IDF chief: Only commanders will decide how to handle wayward soldiers
Reacting to right-wing criticism of jailing of serviceman who taunted activists, Kohavi says code of conduct ‘doesn’t change with the weather’; Netanyahu: Keep IDF out of politics
Emanuel (Mannie) Fabian is The Times of Israel's military correspondent.
Military chief Aviv Kohavi on Wednesday evening said the Israel Defense Forces’ code of conduct would not change “based on the weather,” referring to pressure from right-wing lawmakers after a soldier was jailed for taunting an activist in the West Bank city of Hebron.
“The IDF is a highly moral army,” Kohavi said, “but there are irregular incidents.”

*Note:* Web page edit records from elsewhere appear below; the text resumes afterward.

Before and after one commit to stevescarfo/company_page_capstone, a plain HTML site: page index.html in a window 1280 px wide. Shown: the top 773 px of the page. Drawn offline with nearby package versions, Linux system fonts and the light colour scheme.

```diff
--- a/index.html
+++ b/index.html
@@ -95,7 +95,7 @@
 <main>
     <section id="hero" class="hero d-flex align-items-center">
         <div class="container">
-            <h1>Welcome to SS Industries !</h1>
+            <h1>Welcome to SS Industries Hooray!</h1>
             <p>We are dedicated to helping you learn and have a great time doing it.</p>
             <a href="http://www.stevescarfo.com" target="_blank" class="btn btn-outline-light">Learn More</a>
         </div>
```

“I’m proud that we deal with these incidents harshly,” he said, speaking at Ben Gurion University in Beersheba after receiving an award from the institution.
“The IDF has a moral code. It is called the spirit of the IDF and it does not change based on the weather. Only commanders in the IDF will dictate the rules, and only commanders in the IDF will decide how to handle [soldiers], and only commanders in the IDF will decide how to deal with irregular incidents,” he said, referring to far-right leader Itamar Ben Gvir’s calls to change the army’s rules and his criticism of the decision to jail the soldier.

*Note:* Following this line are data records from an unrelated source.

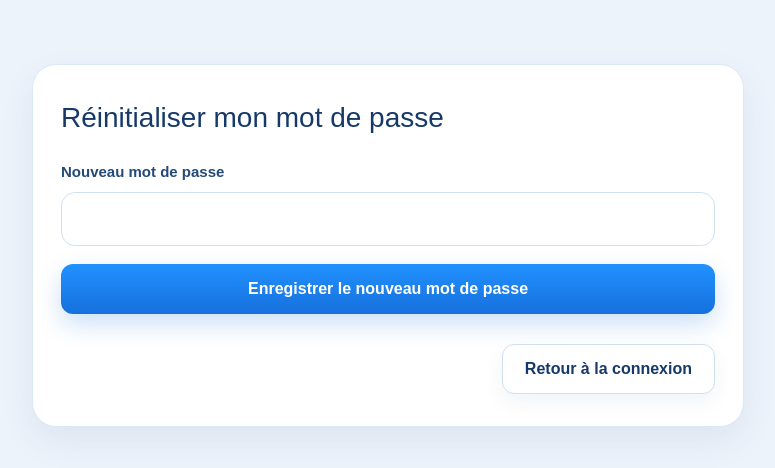
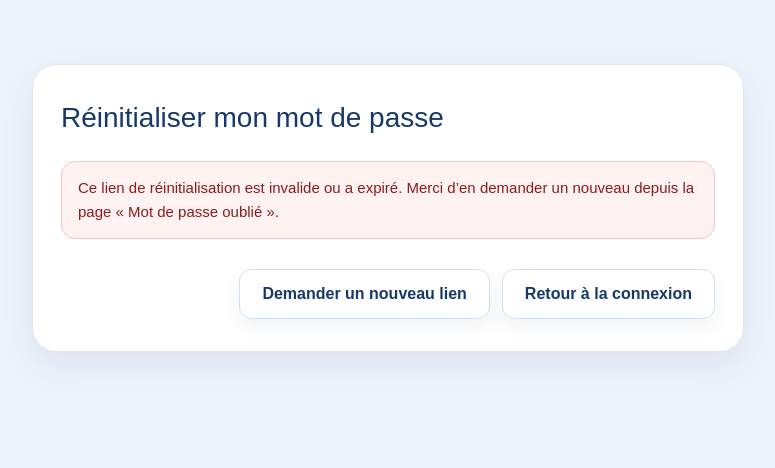
Before and after one commit to cttown/trajetecole-v2, a Next.js app: page /reset-password in a window 1280 px wide. Shown: the top 468 px of the page, without its empty margins (252-1027 px from the left). Built offline with nearby package versions, Linux system fonts and the light colour scheme; no server answers.

Commit message:
Reset password: etat lien invalide + signOut; message forgot-password

```diff
--- a/src/pages/forgot-password.tsx
+++ b/src/pages/forgot-password.tsx
@@ -45,7 +45,7 @@ export default function ForgotPasswordPage({ setGlobalPopup }: Props) {
     }
 
     showPopup(
-      'Un email de réinitialisation vient d’être envoyé. Pensez à vérifier aussi vos emails indésirables.',
+      'Si cette adresse correspond à un compte TrajetEcole, un email de réinitialisation vient d’être envoyé. Pensez à vérifier aussi vos emails indésirables.',
       'success'
     )
   }
--- a/src/pages/reset-password.tsx
+++ b/src/pages/reset-password.tsx
@@ -30,7 +30,9 @@ export default function ResetPasswordPage({ setGlobalPopup }: Props) {
   const [password, setPassword] = useState('')
   const [passwordError, setPasswordError] = useState('')
   const [loading, setLoading] = useState(false)
-  const [ready, setReady] = useState(false)
+  const [status, setStatus] = useState<'checking' | 'valid' | 'invalid'>(
+    'checking'
+  )
   const [error, setError] = useState('')
 
   function showPopup(message: string, type: 'success' | 'error') {
@@ -42,24 +44,38 @@ export default function ResetPasswordPage({ setGlobalPopup }: Props) {
   }
 
   useEffect(() => {
-    async function initRecovery() {
-      try {
-        const {
-          data: { session },
-        } = await supabase.auth.getSession()
+    // On n'affiche le formulaire que si une vraie session de récupération
+    // est présente. Le client Supabase traite le lien reçu par email de
+    // façon asynchrone : on écoute donc l'événement PASSWORD_RECOVERY,
+    // on vérifie aussi la session déjà établie, et on bascule en "invalid"
+    // si rien n'est détecté dans un court délai (lien absent/expiré).
+    let settled = false
 
-        if (session) {
-          setReady(true)
-          return
-        }
-
-        setReady(true)
-      } catch {
-        setReady(true)
-      }
+    const markValid = () => {
+      settled = true
+      setStatus('valid')
     }
 
-    initRecovery()
+    const {
+      data: { subscription },
+    } = supabase.auth.onAuthStateChange((event, session) => {
+      if (event === 'PASSWORD_RECOVERY' || session) {
+        markValid()
+      }
+    })
+
+    supabase.auth.getSession().then(({ data: { session } }) => {
+      if (session) markValid()
+    })
+
+    const timer = setTimeout(() => {
+      if (!settled) setStatus('invalid')
+    }, 2500)
+
+    return () => {
+      subscription.unsubscribe()
+      clearTimeout(timer)
+    }
   }, [])
 
   async function handleSubmit(e: FormEvent) {
@@ -84,6 +100,10 @@ export default function ResetPasswordPage({ setGlobalPopup }: Props) {
       return
     }
 
+    // On ferme la session de récupération pour que l'utilisateur se
+    // reconnecte proprement avec son nouveau mot de passe.
+    await supabase.auth.signOut()
+
     showPopup('Votre mot de passe a bien été mis à jour.', 'success')
     router.push('/login')
   }
@@ -100,8 +120,14 @@ export default function ResetPasswordPage({ setGlobalPopup }: Props) {
             <div className={styles.formCard}>
               <h1 className={styles.formTitle}>Réinitialiser mon mot de passe</h1>
 
-              {!ready ? (
+              {status === 'checking' ? (
                 <p className={styles.statusMessage}>Vérification du lien...</p>
+              ) : status === 'invalid' ? (
+                <p className={styles.errorMessage}>
+                  Ce lien de réinitialisation est invalide ou a expiré. Merci
+                  d’en demander un nouveau depuis la page « Mot de passe
+                  oublié ».
+                </p>
               ) : (
                 <form onSubmit={handleSubmit} className={styles.form}>
                   <div className={styles.field}>
@@ -128,6 +154,12 @@ export default function ResetPasswordPage({ setGlobalPopup }: Props) {
               )}
 
               <div className={styles.secondaryActions}>
+                {status === 'invalid' ? (
+                  <Link href="/forgot-password" className={styles.secondaryButton}>
+                    Demander un nouveau lien
+                  </Link>
+                ) : null}
+
                 <Link href="/login" className={styles.secondaryButton}>
                   Retour à la connexion
                 </Link>
```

“Our moral compass is stable, clear and precise,” he said.
Ben Gvir, chair of the Otzma Yehudit party, has slammed the IDF for punishing the soldier, who last week confronted an activist and boasted that there would be a new sheriff in town when Ben Gvir becomes national security minister.

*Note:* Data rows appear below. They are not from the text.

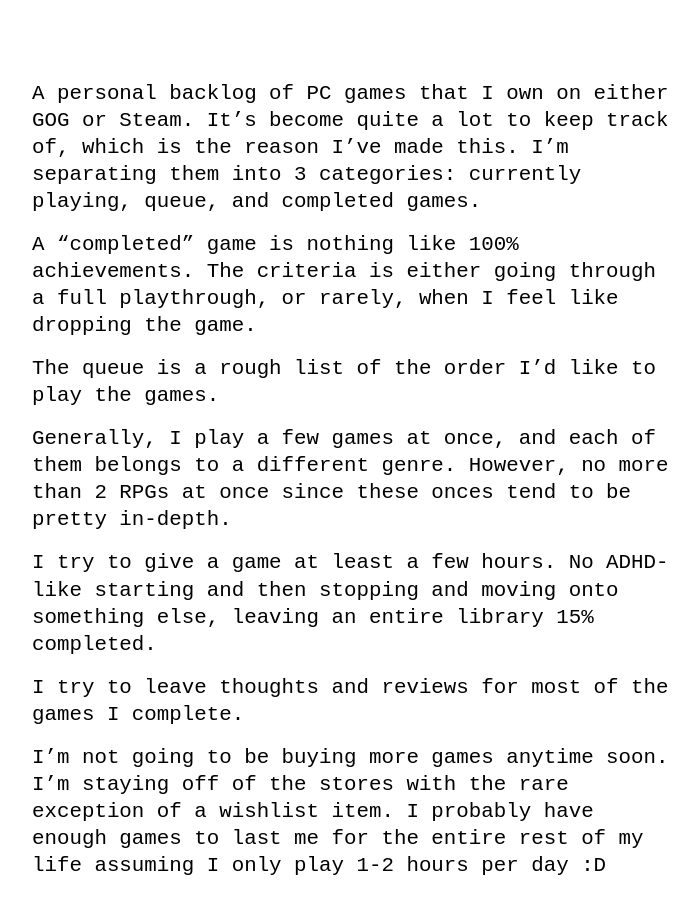
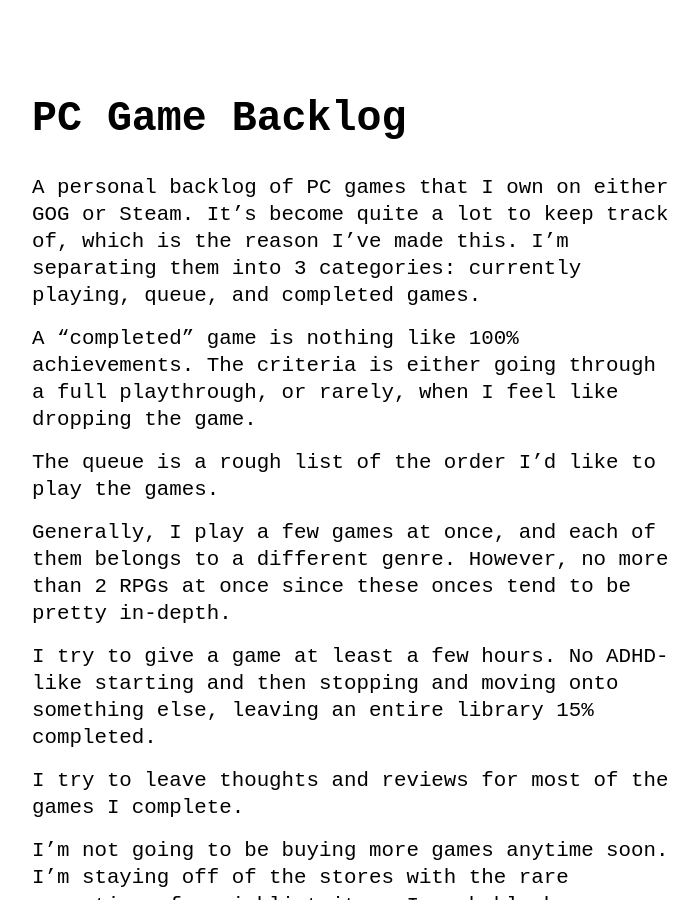
Before and after one commit to deadoceans/deadoceans.github.io, a Jekyll site: the page built from games-list.md, in a window 1280 px wide and 900 px high. Shown: the whole window, without its empty margins (288-987 px from the left). Built offline with Jekyll 4.4.1, drawn with Linux system fonts in a browser that asks for light colours; our own code applies the rules of GitHub Pages for plain Markdown files.

Commit message:
Update games-list.md

```diff
--- a/games-list.md
+++ b/games-list.md
@@ -1,3 +1,5 @@
+# PC Game Backlog
+
 A personal backlog of PC games that I own on either GOG or Steam.  It's become quite a lot to keep track of, which is the reason I've made this.  I'm separating them into 3 categories: currently playing, queue, and completed games.
 
 A "completed" game is nothing like 100% achievements.  The criteria is either going through a full playthrough, or rarely, when I feel like dropping the game.
```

There have also been attacks on Lt. Col. Aviran Alfasi, the commander of the Givati infantry brigade’s Tzabar battalion, who sentenced the soldier to 10 days in prison. Alfasi has faced invective and threats, mostly on social media, but also coming directly to his cellphone, since meting out the punishment.
Prime Minister-designate Benjamin Netanyahu also weighed in on the argument, tweeting: “The IDF is the people’s army. I call on all of you, from right and left, to leave it out of any political argument.”
Outgoing Defense Minister Benny Gantz on Wednesday denied a request by Ben Gvir to visit the IDF soldier.
The refusal was first reported by Channel 12 news, which said that in his response, Gantz accused Ben Gvir of “cynically exploiting IDF soldiers in a disgusting manner” that harms the IDF, and that “any political involvement in [military disciplinary matters] is completely unacceptable.”
In response, Ben Gvir said Gantz was the one “cynically exploiting IDF soldiers” and that he “abandoned them and created a leadership vacuum.”
“When a defense minister defends anarchists instead of protecting and backing his soldiers — that is what harms the military,” he added.
The jailed soldier sent a letter to Maj. Gen. Yehuda Fuchs — who as Central Command chief is in charge of Israeli forces in the West Bank — and Givati commander Eliad Maor on Tuesday, apologizing and asking that his sentence be annulled or commuted.
In his letter, he said he had not been trained to deal with Israeli citizens. “In my training, I learned how to fight. There was no detailed discussion of how to confront anarchists,” he said.
The IDF said the request to commute the sentence would be evaluated.
In a related incident last week, a fellow member of the soldier’s team was seen tackling an activist to the ground and punching him in the face. The second soldier was not immediately punished, aside from being immediately suspended following the assault.
An initial probe conducted by Fuchs and released Wednesday found “a number of errors” relating to the soldiers’ conduct in Hebron.
Givati troops have been embroiled in several other recent behavioral incidents in Hebron that have led to suspensions.
A senior military commander on Monday warned Israeli troops they would face repercussions for immoral actions.
The West Bank has been on edge over the past year, with the IDF launching a major anti-terror offensive mostly focused on the northern West Bank to deal with a series of Palestinian attacks that have left 31 people in Israel and the West Bank dead since the start of the year. Hebron is in the southern part of the territory.
The operation has netted more than 2,500 arrests in near-nightly raids, but has also left around 150 Palestinians dead, many of them — but not all — while carrying out attacks or during clashes with security forces.
At the same time, there has been a steep rise in settler attacks against Palestinians and security forces.